Blog | Media | Shop

Builders Club week with blue backgroundInteractive Advisor Education


  • Builders for home-schooled too

    Heather and Bradley Pepple carry on the Builders Club tradition in a nontraditional way. Though the siblings are home-schooled, they fulfill their passion for service as charter members of the Builders Club at Crossroads Christian School in Moody, Alabama.

    “Builders Club is a very good way to meet people, use your talents and meet community needs,” Heather says. “You get to help everyone who needs help, even though we don’t get paid for it.”

    More than 1.5 million students in the United States are home-schooled. As this number continues to grow, many home-schoolers—like the Pepples—join or help form community-based Builders Clubs to satisfy their thirst for serving others.

    In Alabama, all home schools must be under the umbrella of a church. Crossroads Christian School, for example, is strictly for home-schooled children and limits it enrollment to 250 families. For Bradley and Heather, helping launch the Builders Club there this past November was a natural: Their dad, Mike, is a member of the Moody Kiwanis Club, its sponsor. (Their  mother, Rhonda, is faculty advisor.)

    Bradley is Builders Club president this school year, while Heather is the 6th grade representative. They attend the club’s board meeting, helping plan its service projects which, this year, included packing holiday boxes and organizing volunteers for Operation Christmas Child, helping with mission projects and participating in Dignity Escape School, a program to teach kids how to escape from being kidnapped.

    The Moody Kiwanis Club also sponsors an active Key Club at the Christian school. It was chartered in 2006 and has grown from 34 members to more than 50.


    Contact information:Crossroads Christian School
    Faculty advisor: Rhonda Pepple,

    Comments (0)

  • Energy + hard work = Builders Club

    This is a great time of year. Over the next month or so I get to learn about Builders Club members in action by reading their contest entries and hearing about their end-of-the-school year fundraisers. These young servant leaders are our present and our future. In Alabama—like everywhere else, Builders Clubs are full of energy and definitely are not afraid of hard work. 

    In Gadsen, for example, the Episcopal Day School Builders Club (along with the school’s K-Kids club) is boosting its presence in the community by helping to paint and decorate the Imagination Place Children’s Museum in Gadsden with an astronomy theme.

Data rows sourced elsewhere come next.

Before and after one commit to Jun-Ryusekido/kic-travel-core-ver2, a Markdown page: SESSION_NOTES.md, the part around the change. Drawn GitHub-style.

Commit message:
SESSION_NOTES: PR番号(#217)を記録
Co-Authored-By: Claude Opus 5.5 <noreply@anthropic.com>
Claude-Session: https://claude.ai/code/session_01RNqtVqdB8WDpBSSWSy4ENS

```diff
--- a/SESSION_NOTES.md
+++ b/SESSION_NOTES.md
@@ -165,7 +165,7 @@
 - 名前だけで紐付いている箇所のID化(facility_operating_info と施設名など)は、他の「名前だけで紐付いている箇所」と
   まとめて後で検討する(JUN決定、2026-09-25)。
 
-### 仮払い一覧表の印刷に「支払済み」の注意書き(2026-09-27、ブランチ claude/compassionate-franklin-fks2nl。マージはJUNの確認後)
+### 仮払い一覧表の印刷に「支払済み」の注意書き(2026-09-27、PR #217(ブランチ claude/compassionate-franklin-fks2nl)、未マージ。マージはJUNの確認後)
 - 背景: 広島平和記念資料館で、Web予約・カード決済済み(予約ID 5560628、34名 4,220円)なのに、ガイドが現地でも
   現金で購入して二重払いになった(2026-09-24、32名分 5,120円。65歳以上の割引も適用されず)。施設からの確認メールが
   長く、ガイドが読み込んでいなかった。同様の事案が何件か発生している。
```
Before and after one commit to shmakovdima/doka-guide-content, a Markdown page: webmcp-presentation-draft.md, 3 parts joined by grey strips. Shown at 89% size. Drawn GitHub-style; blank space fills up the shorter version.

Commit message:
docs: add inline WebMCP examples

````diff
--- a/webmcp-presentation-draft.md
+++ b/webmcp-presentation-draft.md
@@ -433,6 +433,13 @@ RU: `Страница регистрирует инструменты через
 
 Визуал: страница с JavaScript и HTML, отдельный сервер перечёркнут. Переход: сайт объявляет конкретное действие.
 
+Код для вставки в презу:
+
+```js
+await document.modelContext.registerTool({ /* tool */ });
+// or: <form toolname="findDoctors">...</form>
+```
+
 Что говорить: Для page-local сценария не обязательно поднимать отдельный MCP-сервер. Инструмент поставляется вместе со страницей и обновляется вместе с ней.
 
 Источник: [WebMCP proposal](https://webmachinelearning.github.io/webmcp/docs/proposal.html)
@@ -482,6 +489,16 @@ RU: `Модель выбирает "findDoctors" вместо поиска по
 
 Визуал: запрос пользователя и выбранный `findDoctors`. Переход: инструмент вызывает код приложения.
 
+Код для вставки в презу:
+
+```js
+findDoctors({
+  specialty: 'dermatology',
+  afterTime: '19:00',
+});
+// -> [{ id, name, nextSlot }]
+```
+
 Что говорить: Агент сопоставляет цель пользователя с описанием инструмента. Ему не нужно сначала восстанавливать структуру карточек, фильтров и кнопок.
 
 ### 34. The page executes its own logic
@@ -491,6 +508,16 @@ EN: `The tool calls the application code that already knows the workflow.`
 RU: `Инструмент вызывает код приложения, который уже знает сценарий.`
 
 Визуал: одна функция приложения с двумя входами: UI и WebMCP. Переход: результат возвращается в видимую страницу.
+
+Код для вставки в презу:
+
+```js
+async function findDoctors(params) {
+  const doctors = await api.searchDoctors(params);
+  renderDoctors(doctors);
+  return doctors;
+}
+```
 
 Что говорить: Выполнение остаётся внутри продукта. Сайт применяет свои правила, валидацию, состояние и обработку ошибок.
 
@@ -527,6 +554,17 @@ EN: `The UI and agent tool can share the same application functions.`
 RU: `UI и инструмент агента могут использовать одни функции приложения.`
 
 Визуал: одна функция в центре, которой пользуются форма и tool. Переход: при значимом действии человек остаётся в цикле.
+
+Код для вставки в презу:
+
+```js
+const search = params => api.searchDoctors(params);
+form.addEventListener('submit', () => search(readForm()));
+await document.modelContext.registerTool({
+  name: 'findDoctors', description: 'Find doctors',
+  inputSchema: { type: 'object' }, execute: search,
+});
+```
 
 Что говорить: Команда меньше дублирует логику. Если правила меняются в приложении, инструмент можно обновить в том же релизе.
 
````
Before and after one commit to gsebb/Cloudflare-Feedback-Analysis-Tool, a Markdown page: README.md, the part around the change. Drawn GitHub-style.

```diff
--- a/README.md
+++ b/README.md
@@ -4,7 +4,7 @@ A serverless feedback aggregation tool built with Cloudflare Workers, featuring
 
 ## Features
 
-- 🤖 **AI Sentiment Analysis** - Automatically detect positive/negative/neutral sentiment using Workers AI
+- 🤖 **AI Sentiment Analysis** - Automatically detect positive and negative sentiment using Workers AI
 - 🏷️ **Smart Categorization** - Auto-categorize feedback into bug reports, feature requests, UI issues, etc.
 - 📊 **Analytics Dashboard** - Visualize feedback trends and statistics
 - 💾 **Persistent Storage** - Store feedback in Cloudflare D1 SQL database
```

This is the International Year of Astronomy, and this project involves local artists, students and volunteers of all ages. More info about this project will be shared as it progresses.

    The “world-famous” Pancake Day of the Gadsden Kiwanis Club was its usual success thanks to dozens of members of Service Leadership Program clubs who showed up to help. Members or our eight active Builders Clubs worked in shifts throughout the day, cleaning tables and filling syrup bottles. Many satisfied customers left smiling because of hard work shown by our kids.Alabama Builders Club Students

    Our Gadsden Kiwanis Club traditionally thanks our Builders Clubs by inviting them to a picnic in May. More than 100 Builders typically come to this event, accompanied, of course, by the faculty advisors. If your Kiwanis club sponsors a Builders Club, be sure to show your appreciation for the work it does before the end of the school year. As members of the Kiwanis family, these youngsters have the same drive and enthusiasm as the Kiwanis club that sponsors them. They also have a deep desire at this age that sets them apart from other students—a desire to change their community by making their world a better place, one child at a time.

    Comments (0)